The glow of one warm thought is to me worth more than money.
Show me the money!
Two very different Toms. Which one are you with? Jefferson? Or, Cruise?
I suppose both have a point. While Jefferson may have been right on a spiritual level — heck, I love to bask in the warm, gooey, feel-good glow of social media as much as the next Twitterer — many businesses are now in the Cruise camp of: “Show me the money!”
There are, without question, myriad soft benefits of social media: elevated customer service, real-time market research, influencer engagement, crisis management, brand protection and word-of-mouth marketing. But, many companies want to be able to see ROI. They want to know that social media is a sound investment of their time and money. Here’s how to do it in five simple steps.
1.Determine Your Social Media Spend. This includes hard and soft costs, including your time. Yes, time! Social media is not free. Your time has value; in fact it is your most precious, non-renewable resource. If you spend $100 a month on various social media tools and technologies, and you invest five hours a month at an hourly rate of $100, then your social media spend is $2,100/month. Count it all.

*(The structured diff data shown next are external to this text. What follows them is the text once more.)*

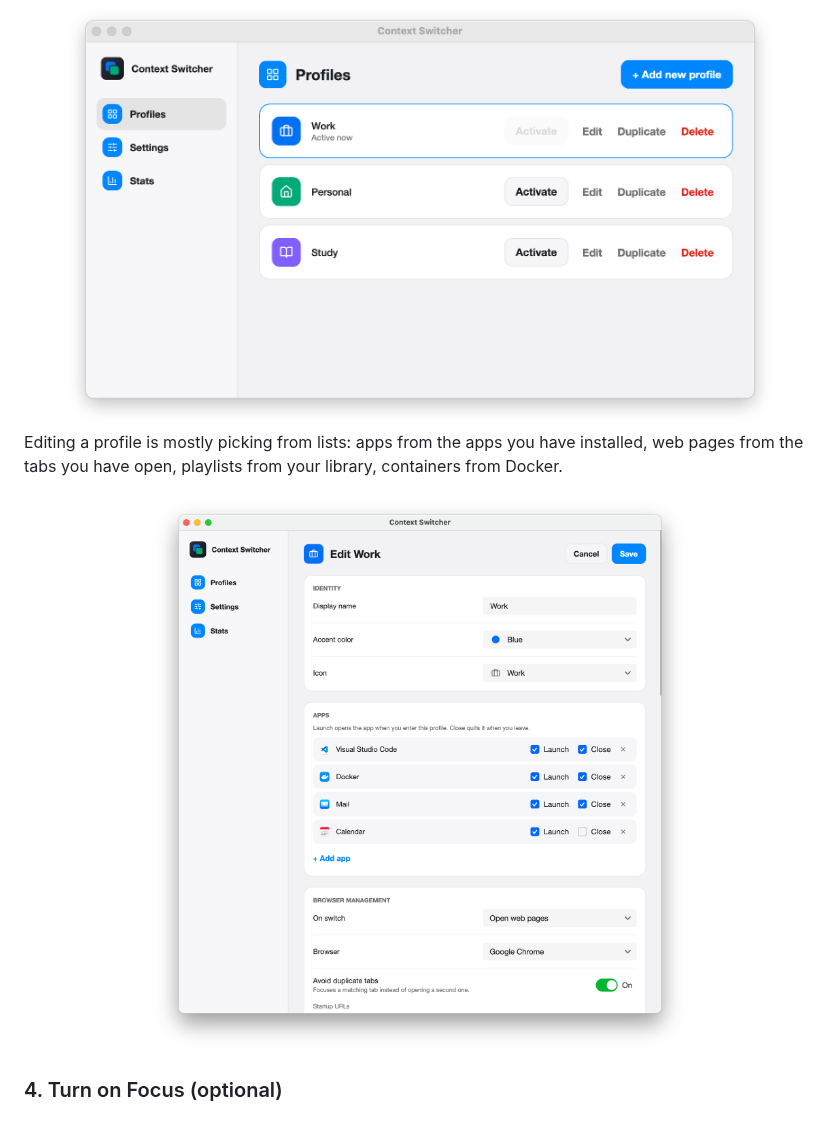
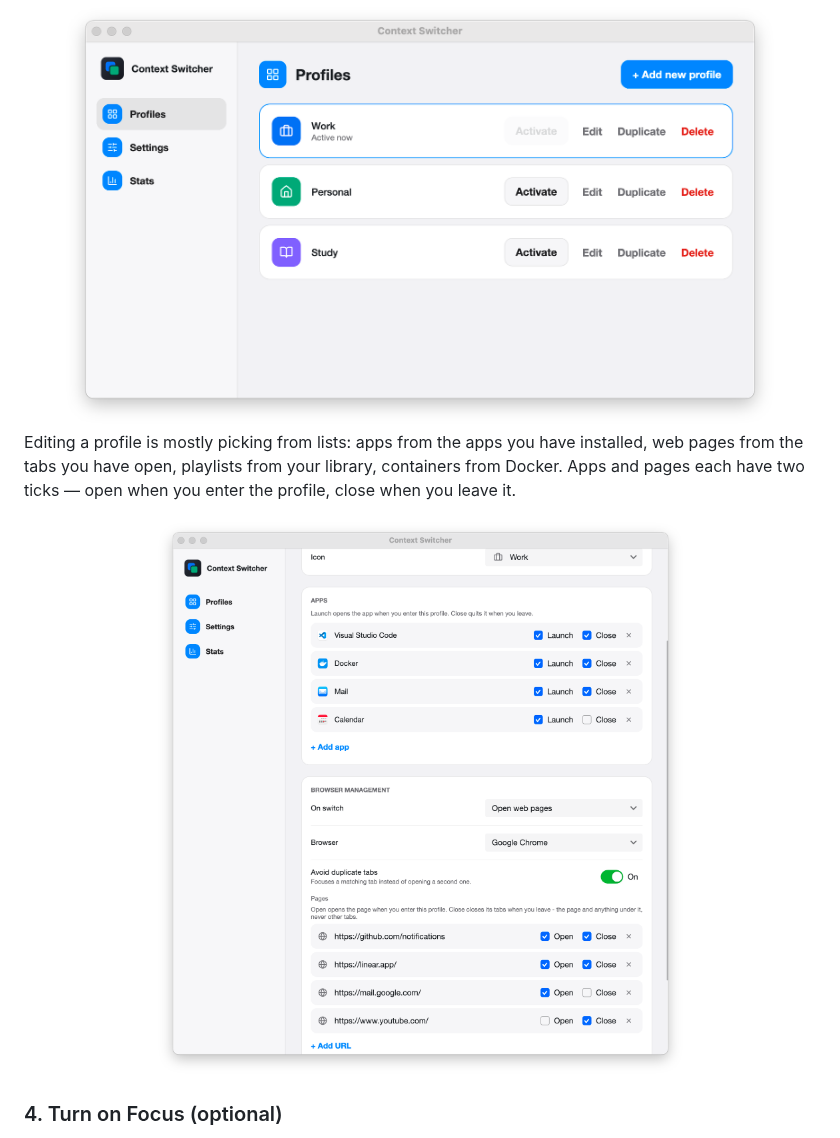
Before and after one commit to ArtemkaGoldMan/ContextSwitcher, a Markdown page: README.md, the part around one of its changes. Drawn GitHub-style; pictures changed too: docs/images/profile-setup-light.png.

Commit message:
Retake the profile editor screenshots for the page rows
The README's profile editor screenshots still showed "Startup URLs" and no page rows. They are
retaken from the running app with demo data, scrolled to show the apps and the pages with Open and
Close, in light and dark.

Co-Authored-By: Claude Opus 5.5 <noreply@anthropic.com>

```diff
--- a/README.md
+++ b/README.md
@@ -150,7 +150,8 @@ The **Profiles** page lists every profile: **Activate** switches to it, **Edit**
 </div>
 
 Editing a profile is mostly picking from lists: apps from the apps you have installed, web pages
-from the tabs you have open, playlists from your library, containers from Docker.
+from the tabs you have open, playlists from your library, containers from Docker. Apps and pages
+each have two ticks — open when you enter the profile, close when you leave it.
 
 <div align="center">
 <picture>
```
Also changed, not shown: other parts of README.md (+1 -1 lines), docs/images/profile-setup-dark.png.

2.Determine your Customer Lifetime Value (CLV). This is a terribly important metric, yet most companies don’t know it. Know it. If you get clear on the true value of a customer, you can make better business decisions. More importantly, if you can engage customers and inspire them to share your brand with their trusting communities, it will boost their CLV dramatically. That's where the power of social comes in--not so much for customer acquisition, but for customer retention--and evangelism (where the real value is). Marinate on this: If I buy your $200 shoes and go away forever. I’m worth $200 to you. If I buy your $200 shoes and you keep in touch with me, inspiring me to share my experience in social media, and 30 people buy your shoes as a result of my endorsement, my CLV just shot up to $6,100. Ask your current customers how much they roughly spend on your product each year, then, multiply by 20 to arrive at their CLV.
3.Determine How Many New Customers Social Media is Producing. Track conversions using Google Analytics or any other website tracking software. This takes time, but it’s necessary if you want to understand your ROI from social media.

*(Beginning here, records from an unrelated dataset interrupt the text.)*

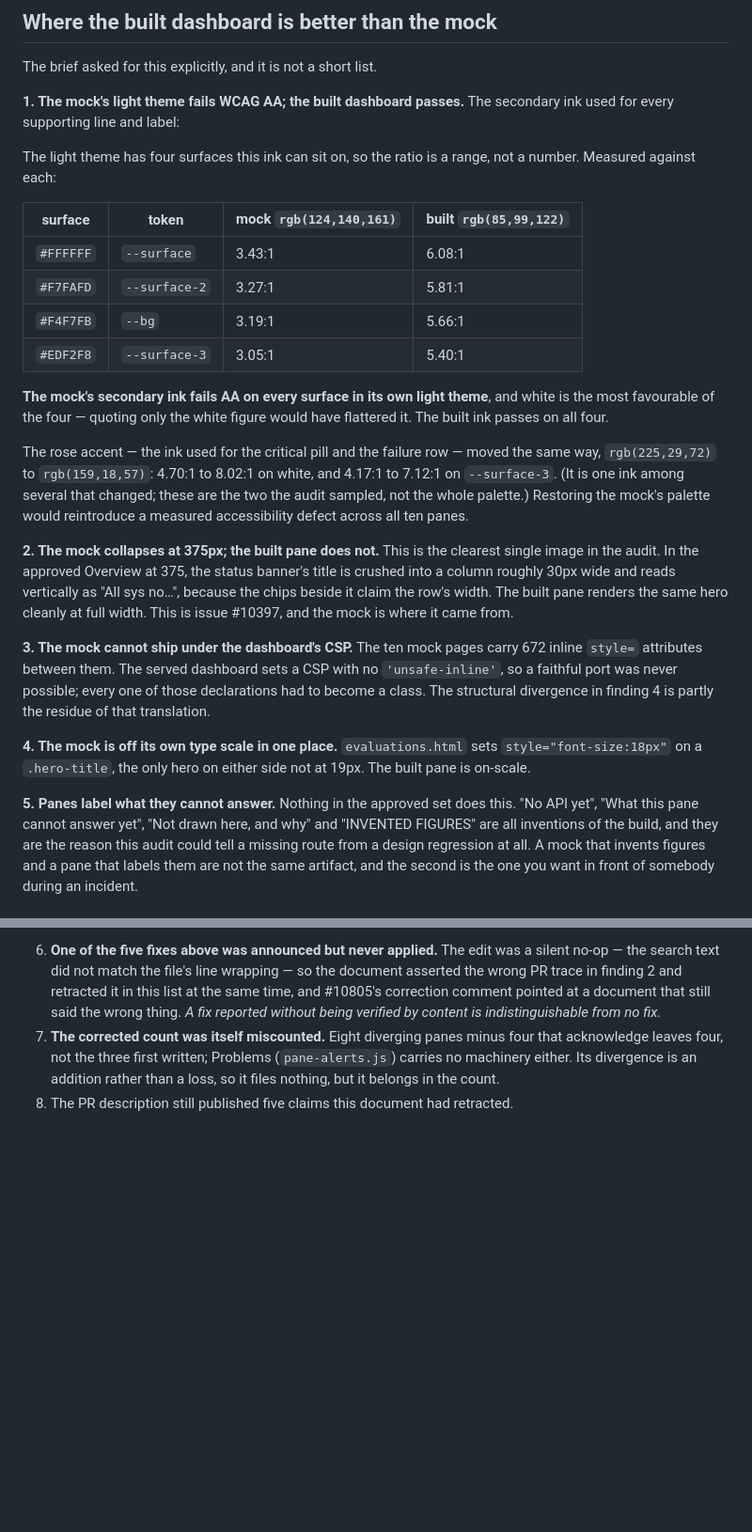
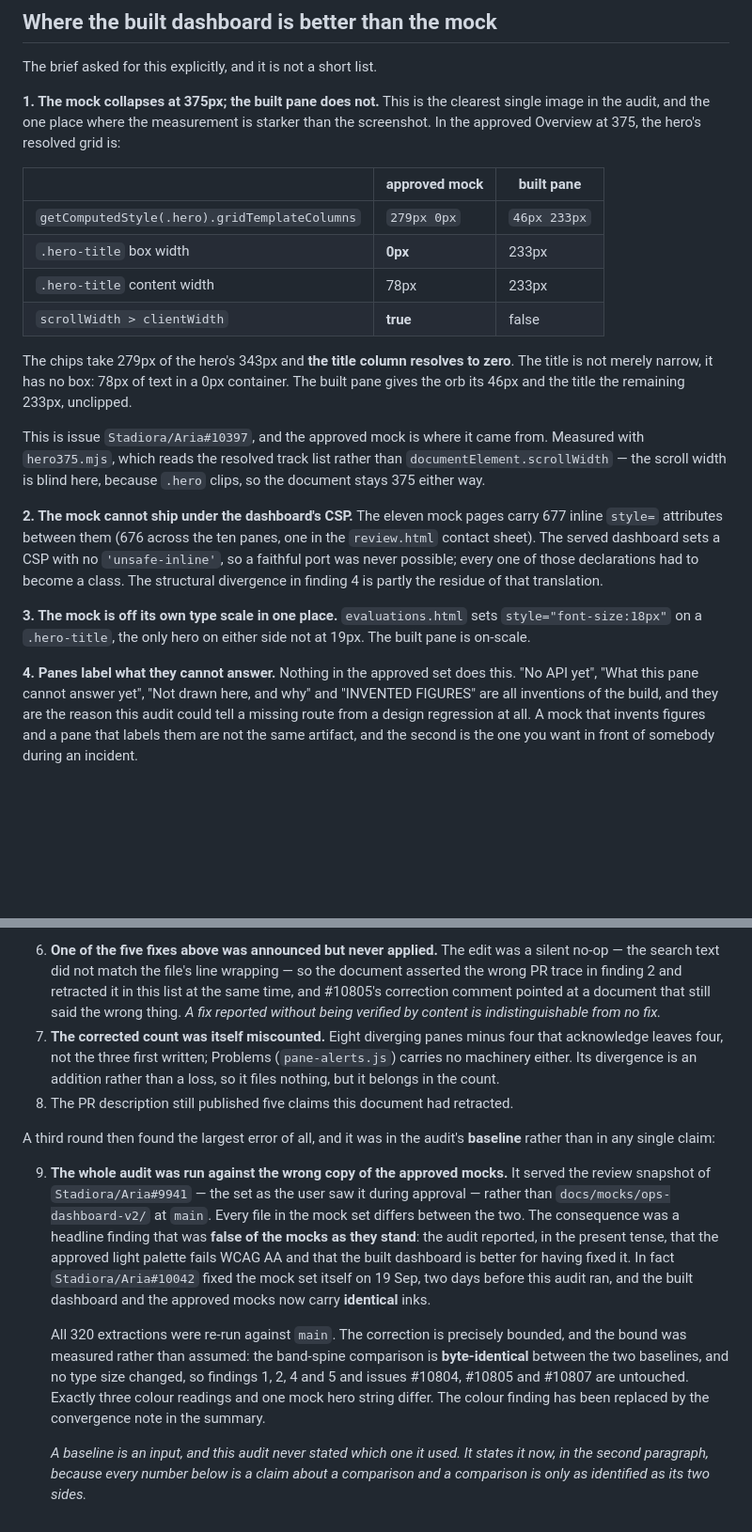
Before and after one commit to antonyrugama/aria-website, a Markdown page: ops/fidelity-audit.md, 2 parts joined by grey strips. Shown at 94% size. Rendered like a GitHub page; blank space fills up the shorter version.

Commit message:
docs(ops): re-run the audit against the approved mocks as they stand on main
Round 3 found the largest error in the audit so far, and it was in the
baseline rather than in any single claim: the whole run served the PR #9941
review snapshot of docs/mocks/ops-dashboard-v2/ -- the set as the user saw it
during approval -- rather than the directory at Stadiora/Aria@main. Every file
in the mock set differs between the two.

The consequence was a headline finding that is false of the mocks as they
stand. The audit reported, in the present tense, that the approved light
palette fails WCAG AA and that the built dashboard is better for having fixed
it. In fact Stadiora/Aria#10042 -- 'make the v2 palette meet WCAG AA, with a
rendered-pixel guard' -- fixed the mock set itself on 19 Sep, two days before
this audit ran. Built and approved now carry identical inks.

All 320 extractions were re-run against main. The correction is bounded, and
the bound was measured rather than assumed: the band-spine comparison is
byte-identical between the two baselines and no type size changed, so
findings 1, 2, 4 and 5 and issues #10804, #10805 and #10807 are untouched.
Exactly three colour readings and one mock hero string differ.

- Replace the colour-roles finding with the convergence it actually shows,
  and name #10042 as the reason the two palettes agree.
- Pin the baseline in the second paragraph. A comparison is only as
  identified as its two sides, and this document never said which mock tree
  it used.
- Re-measure the 375px hero collapse on the current mock and publish the
  resolved grid: 279px 0px against the built 46px 233px, with the title in a
  0px box holding 78px of text. Stronger than the crushed-text screenshot it
  replaces, and it survives the mock's title text changing.
- Correct 672 inline style= attributes to 677, now counted across all eleven
  pages with the contact sheet called out separately.
- pane-evaluations.js does use shell.band(, at :368 and :375 inside the
  workingBand/previewBand wrappers. A first-argument sweep returns two
  parameter names for it, which is worse than returning nothing because it
  looks like an answer.
- Point the two commit references at 483cccc.

```diff
--- a/ops/fidelity-audit.md
+++ b/ops/fidelity-audit.md
@@ -276,47 +303,39 @@ invented. There is no data for a state to vary.
 
 The brief asked for this explicitly, and it is not a short list.
 
-**1. The mock's light theme fails WCAG AA; the built dashboard passes.** The
-secondary ink used for every supporting line and label:
+**1. The mock collapses at 375px; the built pane does not.** This is the clearest
+single image in the audit, and the one place where the measurement is starker than
+the screenshot. In the approved Overview at 375, the hero's resolved grid is:
 
-The light theme has four surfaces this ink can sit on, so the ratio is a range,
-not a number. Measured against each:
+| | approved mock | built pane |
+|---|---|---|
+| `getComputedStyle(.hero).gridTemplateColumns` | `279px 0px` | `46px 233px` |
+| `.hero-title` box width | **0px** | 233px |
+| `.hero-title` content width | 78px | 233px |
+| `scrollWidth > clientWidth` | **true** | false |
 
-| surface | token | mock `rgb(124,140,161)` | built `rgb(85,99,122)` |
-|---|---|---|---|
-| `#FFFFFF` | `--surface` | 3.43:1 | 6.08:1 |
-| `#F7FAFD` | `--surface-2` | 3.27:1 | 5.81:1 |
-| `#F4F7FB` | `--bg` | 3.19:1 | 5.66:1 |
-| `#EDF2F8` | `--surface-3` | 3.05:1 | 5.40:1 |
+The chips take 279px of the hero's 343px and **the title column resolves to
+zero**. The title is not merely narrow, it has no box: 78px of text in a 0px
+container. The built pane gives the orb its 46px and the title the remaining
+233px, unclipped.
 
-**The mock's secondary ink fails AA on every surface in its own light theme**,
-and white is the most favourable of the four — quoting only the white figure
-would have flattered it. The built ink passes on all four.
+This is issue `Stadiora/Aria#10397`, and the approved mock is where it came from.
+Measured with `hero375.mjs`, which reads the resolved track list rather than
+`documentElement.scrollWidth` — the scroll width is blind here, because `.hero`
+clips, so the document stays 375 either way.
 
-The rose accent — the ink used for the critical pill and the failure row — moved
-the same way, `rgb(225,29,72)` to `rgb(159,18,57)`: 4.70:1 to 8.02:1 on white,
-and 4.17:1 to 7.12:1 on `--surface-3`. (It is one ink among several that changed;
-these are the two the audit sampled, not the whole palette.) Restoring the mock's
-palette would reintroduce a measured accessibility defect across all ten panes.
-
-**2. The mock collapses at 375px; the built pane does not.** This is the clearest
-single image in the audit. In the approved Overview at 375, the status banner's
-title is crushed into a column roughly 30px wide and reads vertically as
-"All sys no…", because the chips beside it claim the row's width. The built pane
-renders the same hero cleanly at full width. This is issue #10397, and the mock
-is where it came from.
-
-**3. The mock cannot ship under the dashboard's CSP.** The ten mock pages carry
-672 inline `style=` attributes between them. The served dashboard sets a CSP with
+**2. The mock cannot ship under the dashboard's CSP.** The eleven mock pages carry
+677 inline `style=` attributes between them (676 across the ten panes, one in the
+`review.html` contact sheet). The served dashboard sets a CSP with
 no `'unsafe-inline'`, so a faithful port was never possible; every one of those
 declarations had to become a class. The structural divergence in finding 4 is
 partly the residue of that translation.
 
-**4. The mock is off its own type scale in one place.** `evaluations.html` sets
+**3. The mock is off its own type scale in one place.** `evaluations.html` sets
 `style="font-size:18px"` on a `.hero-title`, the only hero on either side not at
 19px. The built pane is on-scale.
 
-**5. Panes label what they cannot answer.** Nothing in the approved set does
+**4. Panes label what they cannot answer.** Nothing in the approved set does
 this. "No API yet", "What this pane cannot answer yet", "Not drawn here, and
 why" and "INVENTED FIGURES" are all inventions of the build, and they are the
 reason this audit could tell a missing route from a design regression at all. A
@@ -372,3 +391,29 @@ because they are failures of the *correction*, not of the original audit:
    (`pane-alerts.js`) carries no machinery either. Its divergence is an addition
    rather than a loss, so it files nothing, but it belongs in the count.
 8. The PR description still published five claims this document had retracted.
+
+A third round then found the largest error of all, and it was in the audit's
+**baseline** rather than in any single claim:
+
+9. **The whole audit was run against the wrong copy of the approved mocks.** It
+   served the review snapshot of `Stadiora/Aria#9941` — the set as the user saw
+   it during approval — rather than `docs/mocks/ops-dashboard-v2/` at `main`.
+   Every file in the mock set differs between the two. The consequence was a
+   headline finding that was **false of the mocks as they stand**: the audit
+   reported, in the present tense, that the approved light palette fails WCAG AA
+   and that the built dashboard is better for having fixed it. In fact
+   `Stadiora/Aria#10042` fixed the mock set itself on 19 Sep, two days before
+   this audit ran, and the built dashboard and the approved mocks now carry
+   **identical** inks.
+
+   All 320 extractions were re-run against `main`. The correction is precisely
+   bounded, and the bound was measured rather than assumed: the band-spine
+   comparison is **byte-identical** between the two baselines, and no type size
+   changed, so findings 1, 2, 4 and 5 and issues #10804, #10805 and #10807 are
+   untouched. Exactly three colour readings and one mock hero string differ.
+   The colour finding has been replaced by the convergence note in the summary.
+
+   *A baseline is an input, and this audit never stated which one it used. It
+   states it now, in the second paragraph, because every number below is a
+   claim about a comparison and a comparison is only as identified as its two
+   sides.*
```
Also changed, not shown: other parts of ops/fidelity-audit.md (+36 -9 lines).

4.Determine Impression Value (IV). There is value in impressions; it’s what traditional media sell. To determine IV, add up your impressions from Twitter and Facebook, cumulative YouTube views, website traffic and any other online source. Divide that total by 100 and then multiply by an industry-appropriate CPM (cost per thousand impressions).

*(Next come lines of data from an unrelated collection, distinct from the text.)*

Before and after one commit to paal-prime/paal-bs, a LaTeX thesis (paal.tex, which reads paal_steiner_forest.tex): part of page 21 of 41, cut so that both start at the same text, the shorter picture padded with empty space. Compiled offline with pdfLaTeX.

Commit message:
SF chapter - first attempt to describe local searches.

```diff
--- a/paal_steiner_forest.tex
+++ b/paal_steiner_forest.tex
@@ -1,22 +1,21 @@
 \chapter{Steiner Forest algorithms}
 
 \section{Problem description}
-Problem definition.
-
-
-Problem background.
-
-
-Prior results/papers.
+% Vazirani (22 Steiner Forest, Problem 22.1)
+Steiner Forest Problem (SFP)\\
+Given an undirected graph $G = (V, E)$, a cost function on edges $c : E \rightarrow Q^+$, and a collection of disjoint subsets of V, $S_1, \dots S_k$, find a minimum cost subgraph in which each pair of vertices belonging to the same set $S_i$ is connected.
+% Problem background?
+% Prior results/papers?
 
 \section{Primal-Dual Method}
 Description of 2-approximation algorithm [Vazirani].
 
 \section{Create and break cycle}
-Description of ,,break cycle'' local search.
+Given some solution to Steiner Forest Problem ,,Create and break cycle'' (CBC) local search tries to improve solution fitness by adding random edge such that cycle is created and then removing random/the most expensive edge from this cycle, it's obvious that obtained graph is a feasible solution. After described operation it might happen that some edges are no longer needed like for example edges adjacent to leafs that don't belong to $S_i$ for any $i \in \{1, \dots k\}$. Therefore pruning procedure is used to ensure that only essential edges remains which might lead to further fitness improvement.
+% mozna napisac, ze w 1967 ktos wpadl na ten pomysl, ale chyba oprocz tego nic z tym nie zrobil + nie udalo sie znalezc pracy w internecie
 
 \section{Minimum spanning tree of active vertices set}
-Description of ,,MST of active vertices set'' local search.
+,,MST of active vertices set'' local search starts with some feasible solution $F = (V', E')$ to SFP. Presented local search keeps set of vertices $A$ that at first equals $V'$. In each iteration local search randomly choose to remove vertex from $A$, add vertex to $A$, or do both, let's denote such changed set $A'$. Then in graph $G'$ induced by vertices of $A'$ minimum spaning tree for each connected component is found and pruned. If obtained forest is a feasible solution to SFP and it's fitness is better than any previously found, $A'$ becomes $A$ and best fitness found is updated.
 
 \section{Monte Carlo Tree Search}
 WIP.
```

5.Calculate Customer Service Value. Social media can reduce customer service costs, which is a tangible value. This is a subjective one, but you need to take a crack at valuing it. For example, if you feel like Twitter provides $1,000 of customer service value a month, write that in. It matters.
Now, let's add up that Investment Return. (Customer Value/20 (years) x Number of New Customers) + Impression Value + Online Transactions from social sources + Customer Service Benefit (to be entered by your company).
Social Media ROI = Investment Return – Social Media Spend (Step 1) / Social Media Spend (Step 1).
Now, you can have the best of both Toms: basking in the glow of the warm thought…that social media can “show you the money!”
Read the entire article at Socialmediatoday.com here: http://socialmediatoday.com/eric-harr-resonate-social-media/463590/5-simple-steps-measure-social-media-roi